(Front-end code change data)
- - -

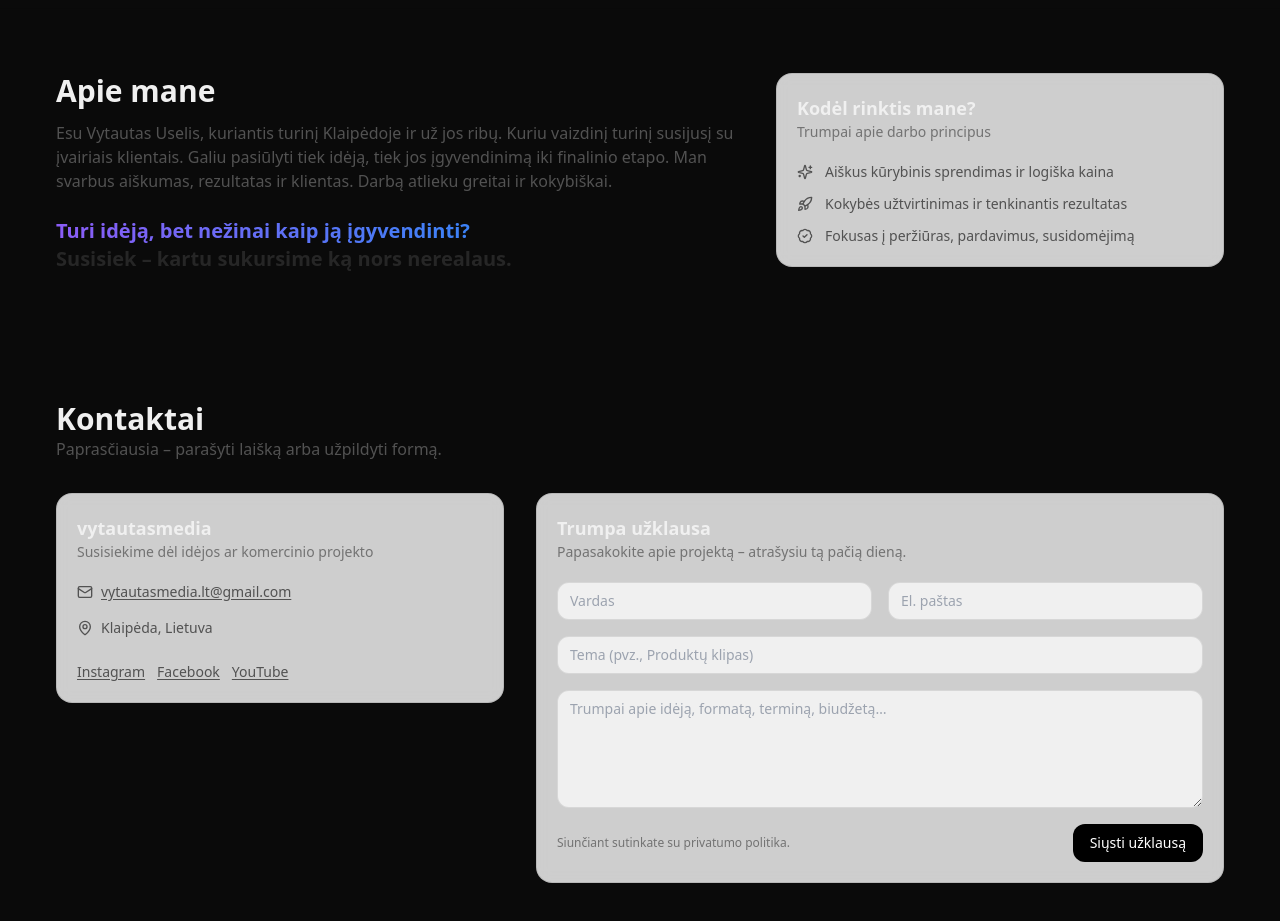
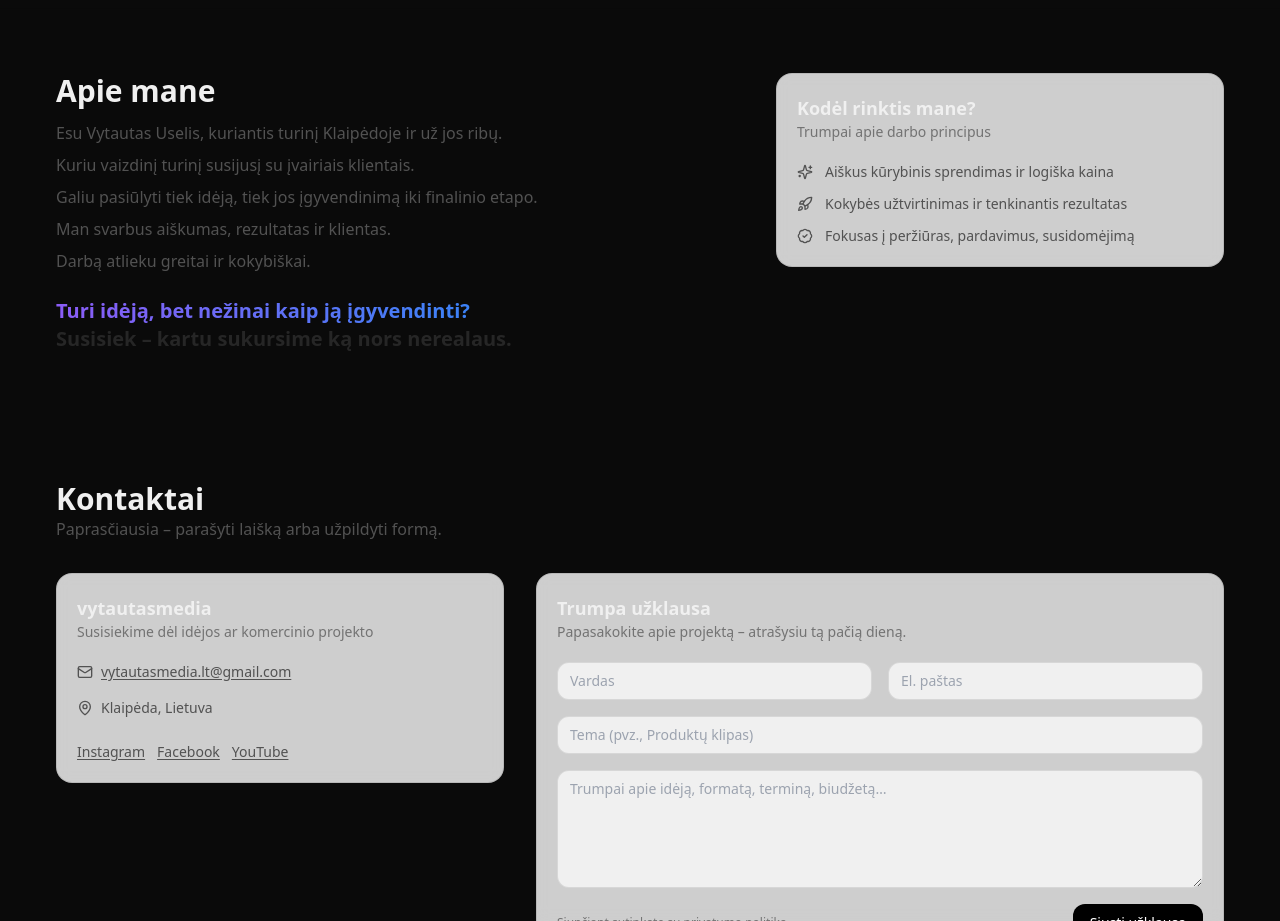
Before and after one commit to vytautasmedia/Vytautas-Portfolio, a React (Vite) app: page / in a window 1280 px wide. Shown: the part 2800-3721 px from the top of the page. Built offline with nearby package versions, Linux system fonts and the light colour scheme.

Commit message:
Update App.tsx

```diff
--- a/src/App.tsx
+++ b/src/App.tsx
@@ -458,11 +458,13 @@ export default function App() {
               <h2 className="text-2xl md:text-3xl font-bold">Apie mane</h2>
 
               {/* Aprašymas */}
-              <p className="mt-3 text-neutral-600 dark:text-neutral-300">
-                Esu {PROFILE.name}, kuriantis turinį Klaipėdoje ir už jos ribų. Kuriu vaizdinį turinį susijusį su įvairiais klientais.
-                Galiu pasiūlyti tiek idėją, tiek jos įgyvendinimą iki finalinio etapo. Man svarbus aiškumas, rezultatas ir klientas.
-                Darbą atlieku greitai ir kokybiškai.
-              </p>
+              <div className="mt-3 text-neutral-600 dark:text-neutral-300 space-y-2">
+  <p>Esu Vytautas Uselis, kuriantis turinį Klaipėdoje ir už jos ribų.</p>
+  <p>Kuriu vaizdinį turinį susijusį su įvairiais klientais.</p>
+  <p>Galiu pasiūlyti tiek idėją, tiek jos įgyvendinimą iki finalinio etapo.</p>
+  <p>Man svarbus aiškumas, rezultatas ir klientas.</p>
+  <p>Darbą atlieku greitai ir kokybiškai.</p>
+</div>
 
               {/* Akcentinis CTA */}
               <div className="mt-6 text-xl font-semibold">
```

- - -

PROBLEM STATEMENT - Copy every line of the data that carries the word "className".

TASK RESULT -
               <h2 className="text-2xl md:text-3xl font-bold">Apie mane</h2>
-              <p className="mt-3 text-neutral-600 dark:text-neutral-300">
+              <div className="mt-3 text-neutral-600 dark:text-neutral-300 space-y-2">
               <div className="mt-6 text-xl font-semibold">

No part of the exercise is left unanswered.